- Directions
Isolate every line in the data with the string "property" and copy it.

[Record extracts Boundary: Start]

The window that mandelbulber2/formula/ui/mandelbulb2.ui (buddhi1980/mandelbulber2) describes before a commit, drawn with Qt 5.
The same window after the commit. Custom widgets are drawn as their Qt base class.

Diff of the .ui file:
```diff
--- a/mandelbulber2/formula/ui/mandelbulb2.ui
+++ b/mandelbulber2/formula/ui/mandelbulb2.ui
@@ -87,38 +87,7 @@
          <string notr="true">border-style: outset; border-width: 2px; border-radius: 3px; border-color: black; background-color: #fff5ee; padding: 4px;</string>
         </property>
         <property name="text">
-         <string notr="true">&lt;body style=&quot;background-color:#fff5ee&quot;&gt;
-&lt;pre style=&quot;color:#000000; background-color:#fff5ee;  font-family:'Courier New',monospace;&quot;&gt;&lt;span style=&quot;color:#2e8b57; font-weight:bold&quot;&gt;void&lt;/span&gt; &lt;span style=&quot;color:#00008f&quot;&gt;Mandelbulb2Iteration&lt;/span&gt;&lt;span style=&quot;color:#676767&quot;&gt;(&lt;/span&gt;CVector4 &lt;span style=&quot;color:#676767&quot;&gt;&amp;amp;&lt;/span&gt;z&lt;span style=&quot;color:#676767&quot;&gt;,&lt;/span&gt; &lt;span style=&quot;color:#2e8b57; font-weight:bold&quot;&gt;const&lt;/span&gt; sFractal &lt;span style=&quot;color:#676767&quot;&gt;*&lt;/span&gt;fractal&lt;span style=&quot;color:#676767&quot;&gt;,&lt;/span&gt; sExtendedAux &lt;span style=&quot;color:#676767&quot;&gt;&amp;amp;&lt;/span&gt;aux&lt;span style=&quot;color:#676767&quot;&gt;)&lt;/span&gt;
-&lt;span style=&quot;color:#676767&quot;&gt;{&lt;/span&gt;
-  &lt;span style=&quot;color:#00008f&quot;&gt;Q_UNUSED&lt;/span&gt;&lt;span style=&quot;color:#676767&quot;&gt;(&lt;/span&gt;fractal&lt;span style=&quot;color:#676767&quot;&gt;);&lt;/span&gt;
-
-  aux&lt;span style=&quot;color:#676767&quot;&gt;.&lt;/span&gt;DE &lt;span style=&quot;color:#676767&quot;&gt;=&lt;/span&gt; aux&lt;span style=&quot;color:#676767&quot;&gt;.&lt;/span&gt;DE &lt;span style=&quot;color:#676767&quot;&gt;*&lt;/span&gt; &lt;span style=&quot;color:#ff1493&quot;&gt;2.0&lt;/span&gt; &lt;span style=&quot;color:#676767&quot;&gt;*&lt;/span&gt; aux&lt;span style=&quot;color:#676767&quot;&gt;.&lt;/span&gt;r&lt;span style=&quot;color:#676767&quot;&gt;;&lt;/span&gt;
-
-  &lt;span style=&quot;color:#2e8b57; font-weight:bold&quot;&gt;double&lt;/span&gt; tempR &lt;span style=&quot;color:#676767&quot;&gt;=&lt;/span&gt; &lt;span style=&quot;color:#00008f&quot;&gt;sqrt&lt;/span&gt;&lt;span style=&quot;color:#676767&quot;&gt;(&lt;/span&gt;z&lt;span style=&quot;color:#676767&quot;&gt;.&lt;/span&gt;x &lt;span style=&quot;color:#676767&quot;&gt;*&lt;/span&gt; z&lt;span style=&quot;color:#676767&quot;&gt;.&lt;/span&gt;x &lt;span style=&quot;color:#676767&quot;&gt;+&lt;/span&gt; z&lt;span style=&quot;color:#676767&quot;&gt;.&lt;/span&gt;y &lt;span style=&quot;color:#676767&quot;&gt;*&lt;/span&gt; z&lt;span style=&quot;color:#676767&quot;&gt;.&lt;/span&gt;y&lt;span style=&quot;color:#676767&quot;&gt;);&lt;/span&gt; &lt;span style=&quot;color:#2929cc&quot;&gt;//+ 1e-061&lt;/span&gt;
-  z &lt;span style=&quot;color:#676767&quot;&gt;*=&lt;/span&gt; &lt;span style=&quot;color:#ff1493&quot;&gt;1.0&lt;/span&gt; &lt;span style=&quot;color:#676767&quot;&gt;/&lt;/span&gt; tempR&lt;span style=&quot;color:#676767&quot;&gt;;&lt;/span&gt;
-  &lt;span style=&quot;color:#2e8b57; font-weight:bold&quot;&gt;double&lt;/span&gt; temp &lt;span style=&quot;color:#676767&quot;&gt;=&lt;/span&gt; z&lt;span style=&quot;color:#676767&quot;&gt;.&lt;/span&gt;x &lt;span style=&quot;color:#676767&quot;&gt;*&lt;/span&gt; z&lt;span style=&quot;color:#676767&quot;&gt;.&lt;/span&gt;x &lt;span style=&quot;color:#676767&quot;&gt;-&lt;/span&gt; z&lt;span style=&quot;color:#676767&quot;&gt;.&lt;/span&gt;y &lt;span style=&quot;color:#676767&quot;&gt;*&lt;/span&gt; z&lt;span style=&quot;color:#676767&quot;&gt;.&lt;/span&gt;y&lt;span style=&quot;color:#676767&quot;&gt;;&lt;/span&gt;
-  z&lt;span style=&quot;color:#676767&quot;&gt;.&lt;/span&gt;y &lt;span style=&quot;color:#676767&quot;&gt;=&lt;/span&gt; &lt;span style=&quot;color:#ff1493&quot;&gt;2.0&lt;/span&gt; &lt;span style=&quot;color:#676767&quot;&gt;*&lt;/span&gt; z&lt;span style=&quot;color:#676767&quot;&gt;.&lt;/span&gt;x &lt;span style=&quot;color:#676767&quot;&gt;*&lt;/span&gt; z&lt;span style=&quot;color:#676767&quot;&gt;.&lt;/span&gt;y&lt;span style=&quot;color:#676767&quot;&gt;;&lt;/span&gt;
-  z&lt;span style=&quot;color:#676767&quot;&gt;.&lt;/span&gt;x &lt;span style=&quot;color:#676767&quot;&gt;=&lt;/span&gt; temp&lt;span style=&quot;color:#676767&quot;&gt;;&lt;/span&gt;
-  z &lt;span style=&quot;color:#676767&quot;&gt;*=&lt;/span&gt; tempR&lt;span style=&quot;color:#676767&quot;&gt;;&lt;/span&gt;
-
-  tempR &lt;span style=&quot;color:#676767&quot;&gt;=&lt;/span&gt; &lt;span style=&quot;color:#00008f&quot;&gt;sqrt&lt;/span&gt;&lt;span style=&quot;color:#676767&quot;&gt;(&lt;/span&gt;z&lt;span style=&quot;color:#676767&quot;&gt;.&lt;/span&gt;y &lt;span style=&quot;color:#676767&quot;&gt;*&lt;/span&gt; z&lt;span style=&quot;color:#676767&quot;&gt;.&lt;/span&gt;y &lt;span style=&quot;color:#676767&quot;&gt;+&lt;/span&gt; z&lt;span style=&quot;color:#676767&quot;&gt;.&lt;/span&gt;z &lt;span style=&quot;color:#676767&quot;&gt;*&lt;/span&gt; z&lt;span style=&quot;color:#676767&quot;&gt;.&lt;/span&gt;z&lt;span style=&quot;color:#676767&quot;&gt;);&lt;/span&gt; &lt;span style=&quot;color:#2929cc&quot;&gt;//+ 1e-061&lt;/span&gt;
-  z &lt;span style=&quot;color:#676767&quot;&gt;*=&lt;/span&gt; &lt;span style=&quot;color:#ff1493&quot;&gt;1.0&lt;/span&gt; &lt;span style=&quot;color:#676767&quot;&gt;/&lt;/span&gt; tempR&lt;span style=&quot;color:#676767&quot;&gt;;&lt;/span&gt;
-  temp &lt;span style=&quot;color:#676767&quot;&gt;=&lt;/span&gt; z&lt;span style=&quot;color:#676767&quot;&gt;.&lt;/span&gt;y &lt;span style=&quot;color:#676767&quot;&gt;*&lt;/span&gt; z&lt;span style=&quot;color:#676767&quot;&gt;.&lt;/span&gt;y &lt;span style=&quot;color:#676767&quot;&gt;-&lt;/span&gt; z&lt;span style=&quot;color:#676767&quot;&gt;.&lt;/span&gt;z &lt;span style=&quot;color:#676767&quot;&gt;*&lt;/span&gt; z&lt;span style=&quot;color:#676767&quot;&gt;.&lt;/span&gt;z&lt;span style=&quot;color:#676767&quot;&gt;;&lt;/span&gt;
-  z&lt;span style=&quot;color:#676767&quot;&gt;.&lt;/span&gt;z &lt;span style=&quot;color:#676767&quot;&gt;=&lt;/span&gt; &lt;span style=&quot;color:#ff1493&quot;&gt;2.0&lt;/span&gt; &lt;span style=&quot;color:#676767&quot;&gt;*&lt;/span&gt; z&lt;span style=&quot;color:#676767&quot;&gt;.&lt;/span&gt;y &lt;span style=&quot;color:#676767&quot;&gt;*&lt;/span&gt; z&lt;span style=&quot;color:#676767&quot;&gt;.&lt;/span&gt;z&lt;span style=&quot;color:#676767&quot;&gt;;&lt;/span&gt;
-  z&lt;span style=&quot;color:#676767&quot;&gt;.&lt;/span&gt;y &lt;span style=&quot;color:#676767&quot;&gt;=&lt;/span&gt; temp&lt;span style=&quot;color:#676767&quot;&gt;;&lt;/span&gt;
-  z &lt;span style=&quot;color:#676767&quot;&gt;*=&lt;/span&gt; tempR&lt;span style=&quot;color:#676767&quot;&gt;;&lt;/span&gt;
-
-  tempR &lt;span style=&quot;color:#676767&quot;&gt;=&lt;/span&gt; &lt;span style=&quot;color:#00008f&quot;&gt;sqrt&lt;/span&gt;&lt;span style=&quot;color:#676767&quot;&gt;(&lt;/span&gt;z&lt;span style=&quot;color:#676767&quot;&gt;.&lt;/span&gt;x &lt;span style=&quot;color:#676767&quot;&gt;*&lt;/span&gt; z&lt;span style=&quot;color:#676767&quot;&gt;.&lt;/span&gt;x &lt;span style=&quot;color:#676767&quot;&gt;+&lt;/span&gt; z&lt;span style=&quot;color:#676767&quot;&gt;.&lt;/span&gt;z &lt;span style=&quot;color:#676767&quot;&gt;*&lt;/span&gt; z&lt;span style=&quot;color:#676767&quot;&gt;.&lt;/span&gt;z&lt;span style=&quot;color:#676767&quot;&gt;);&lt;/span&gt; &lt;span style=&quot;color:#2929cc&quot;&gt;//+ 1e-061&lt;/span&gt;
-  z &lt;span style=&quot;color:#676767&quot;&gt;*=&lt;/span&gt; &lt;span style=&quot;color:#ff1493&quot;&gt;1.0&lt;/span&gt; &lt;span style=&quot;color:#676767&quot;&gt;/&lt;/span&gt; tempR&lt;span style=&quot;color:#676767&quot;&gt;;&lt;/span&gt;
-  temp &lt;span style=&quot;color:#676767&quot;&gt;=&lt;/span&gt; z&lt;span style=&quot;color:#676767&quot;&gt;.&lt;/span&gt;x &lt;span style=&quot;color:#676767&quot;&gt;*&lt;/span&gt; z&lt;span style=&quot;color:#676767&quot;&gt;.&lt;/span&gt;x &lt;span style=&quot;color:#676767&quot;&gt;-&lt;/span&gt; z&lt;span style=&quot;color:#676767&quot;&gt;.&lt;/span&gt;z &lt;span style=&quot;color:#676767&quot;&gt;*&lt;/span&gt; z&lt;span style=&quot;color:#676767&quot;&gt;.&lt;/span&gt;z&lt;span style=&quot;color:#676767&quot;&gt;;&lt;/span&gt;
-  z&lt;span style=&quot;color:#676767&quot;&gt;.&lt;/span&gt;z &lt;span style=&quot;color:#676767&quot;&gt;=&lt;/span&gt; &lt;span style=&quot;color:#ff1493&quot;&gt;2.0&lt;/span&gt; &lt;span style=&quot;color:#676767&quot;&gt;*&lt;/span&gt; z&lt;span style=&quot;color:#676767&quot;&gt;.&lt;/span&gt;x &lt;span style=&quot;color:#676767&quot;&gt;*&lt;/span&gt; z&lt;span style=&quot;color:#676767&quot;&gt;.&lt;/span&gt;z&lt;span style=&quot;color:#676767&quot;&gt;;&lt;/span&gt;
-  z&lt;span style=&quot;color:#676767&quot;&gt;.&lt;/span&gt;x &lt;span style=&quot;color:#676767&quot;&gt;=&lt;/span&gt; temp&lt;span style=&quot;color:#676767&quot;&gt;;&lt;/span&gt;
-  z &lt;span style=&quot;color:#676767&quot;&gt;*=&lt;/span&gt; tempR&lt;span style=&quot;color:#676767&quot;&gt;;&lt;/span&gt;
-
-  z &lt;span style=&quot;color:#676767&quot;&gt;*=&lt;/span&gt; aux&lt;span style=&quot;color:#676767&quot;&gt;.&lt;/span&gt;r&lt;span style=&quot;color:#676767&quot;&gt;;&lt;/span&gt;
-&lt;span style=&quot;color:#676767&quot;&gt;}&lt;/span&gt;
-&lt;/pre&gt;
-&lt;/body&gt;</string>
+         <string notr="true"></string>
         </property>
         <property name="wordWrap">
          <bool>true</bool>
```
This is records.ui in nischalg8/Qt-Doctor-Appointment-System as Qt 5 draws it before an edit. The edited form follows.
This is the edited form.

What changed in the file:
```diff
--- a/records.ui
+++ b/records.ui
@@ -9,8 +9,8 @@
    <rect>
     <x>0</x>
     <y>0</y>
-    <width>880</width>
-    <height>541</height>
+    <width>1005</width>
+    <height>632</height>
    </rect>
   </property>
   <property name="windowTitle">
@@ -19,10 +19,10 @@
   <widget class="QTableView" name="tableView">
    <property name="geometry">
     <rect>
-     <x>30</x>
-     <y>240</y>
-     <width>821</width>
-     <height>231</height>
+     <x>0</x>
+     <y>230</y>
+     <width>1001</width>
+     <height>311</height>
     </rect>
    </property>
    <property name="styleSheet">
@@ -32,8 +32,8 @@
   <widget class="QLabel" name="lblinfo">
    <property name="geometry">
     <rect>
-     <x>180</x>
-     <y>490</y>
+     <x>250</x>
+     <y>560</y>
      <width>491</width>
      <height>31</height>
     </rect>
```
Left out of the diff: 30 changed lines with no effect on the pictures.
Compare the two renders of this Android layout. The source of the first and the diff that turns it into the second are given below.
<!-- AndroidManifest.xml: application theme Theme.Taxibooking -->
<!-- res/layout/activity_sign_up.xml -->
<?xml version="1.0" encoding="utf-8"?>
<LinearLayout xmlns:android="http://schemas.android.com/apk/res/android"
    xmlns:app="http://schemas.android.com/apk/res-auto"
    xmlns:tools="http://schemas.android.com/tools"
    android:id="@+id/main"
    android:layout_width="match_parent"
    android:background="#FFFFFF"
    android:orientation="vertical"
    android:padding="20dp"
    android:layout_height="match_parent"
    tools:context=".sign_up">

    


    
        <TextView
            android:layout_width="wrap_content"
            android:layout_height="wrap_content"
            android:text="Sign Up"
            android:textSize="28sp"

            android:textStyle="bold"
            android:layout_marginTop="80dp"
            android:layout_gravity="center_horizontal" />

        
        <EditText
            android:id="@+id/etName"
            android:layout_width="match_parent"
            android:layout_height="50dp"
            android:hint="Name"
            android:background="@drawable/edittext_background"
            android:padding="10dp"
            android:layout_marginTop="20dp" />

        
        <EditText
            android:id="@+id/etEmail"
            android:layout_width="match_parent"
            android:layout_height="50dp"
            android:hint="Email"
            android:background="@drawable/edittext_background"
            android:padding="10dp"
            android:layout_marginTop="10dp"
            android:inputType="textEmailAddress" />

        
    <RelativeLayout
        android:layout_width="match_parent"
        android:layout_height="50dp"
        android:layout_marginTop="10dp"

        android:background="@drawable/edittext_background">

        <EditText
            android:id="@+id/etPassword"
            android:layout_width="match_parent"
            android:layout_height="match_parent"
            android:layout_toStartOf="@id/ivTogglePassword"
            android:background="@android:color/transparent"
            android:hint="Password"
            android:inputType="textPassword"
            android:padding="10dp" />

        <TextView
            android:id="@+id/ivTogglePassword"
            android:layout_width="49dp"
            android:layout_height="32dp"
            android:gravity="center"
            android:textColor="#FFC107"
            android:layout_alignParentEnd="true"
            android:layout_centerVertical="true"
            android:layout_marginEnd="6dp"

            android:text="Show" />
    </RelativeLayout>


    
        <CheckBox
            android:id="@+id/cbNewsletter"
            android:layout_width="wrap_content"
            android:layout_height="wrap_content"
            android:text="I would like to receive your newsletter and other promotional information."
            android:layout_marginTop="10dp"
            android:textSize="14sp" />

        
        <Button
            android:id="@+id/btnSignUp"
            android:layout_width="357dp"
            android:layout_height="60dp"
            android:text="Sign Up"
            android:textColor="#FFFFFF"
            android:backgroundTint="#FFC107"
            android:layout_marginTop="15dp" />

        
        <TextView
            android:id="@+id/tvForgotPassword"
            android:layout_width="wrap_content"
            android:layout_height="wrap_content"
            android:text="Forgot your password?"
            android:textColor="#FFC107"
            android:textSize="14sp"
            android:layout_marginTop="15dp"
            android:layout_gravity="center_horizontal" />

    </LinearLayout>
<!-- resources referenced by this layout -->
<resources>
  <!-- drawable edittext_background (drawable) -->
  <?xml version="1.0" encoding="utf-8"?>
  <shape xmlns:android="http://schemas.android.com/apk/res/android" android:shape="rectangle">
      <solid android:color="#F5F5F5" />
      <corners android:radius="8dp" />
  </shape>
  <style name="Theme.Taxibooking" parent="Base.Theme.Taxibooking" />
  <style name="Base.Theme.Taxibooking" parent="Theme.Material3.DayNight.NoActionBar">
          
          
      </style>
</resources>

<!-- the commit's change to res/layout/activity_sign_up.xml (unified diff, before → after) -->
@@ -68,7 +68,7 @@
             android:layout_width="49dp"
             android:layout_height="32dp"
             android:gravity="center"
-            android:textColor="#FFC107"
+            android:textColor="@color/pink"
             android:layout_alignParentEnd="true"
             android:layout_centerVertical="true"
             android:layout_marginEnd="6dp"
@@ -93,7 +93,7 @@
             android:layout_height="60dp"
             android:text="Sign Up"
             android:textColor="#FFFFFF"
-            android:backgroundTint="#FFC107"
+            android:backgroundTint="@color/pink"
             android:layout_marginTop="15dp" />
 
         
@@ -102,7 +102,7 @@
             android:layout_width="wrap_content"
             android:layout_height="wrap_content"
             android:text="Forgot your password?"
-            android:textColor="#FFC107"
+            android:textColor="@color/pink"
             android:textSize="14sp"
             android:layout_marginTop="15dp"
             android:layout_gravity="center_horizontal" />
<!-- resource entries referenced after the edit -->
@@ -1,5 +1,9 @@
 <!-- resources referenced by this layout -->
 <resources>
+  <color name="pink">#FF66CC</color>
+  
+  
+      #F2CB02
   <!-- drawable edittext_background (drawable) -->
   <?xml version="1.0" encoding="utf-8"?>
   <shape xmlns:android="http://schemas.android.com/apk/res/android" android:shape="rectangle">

[Record extracts Boundary: End]

- Expected answer
         </property>
         <property name="text">
         </property>
         <property name="wordWrap">
   </property>
   <property name="windowTitle">
    <property name="geometry">
    </property>
    <property name="styleSheet">
    <property name="geometry">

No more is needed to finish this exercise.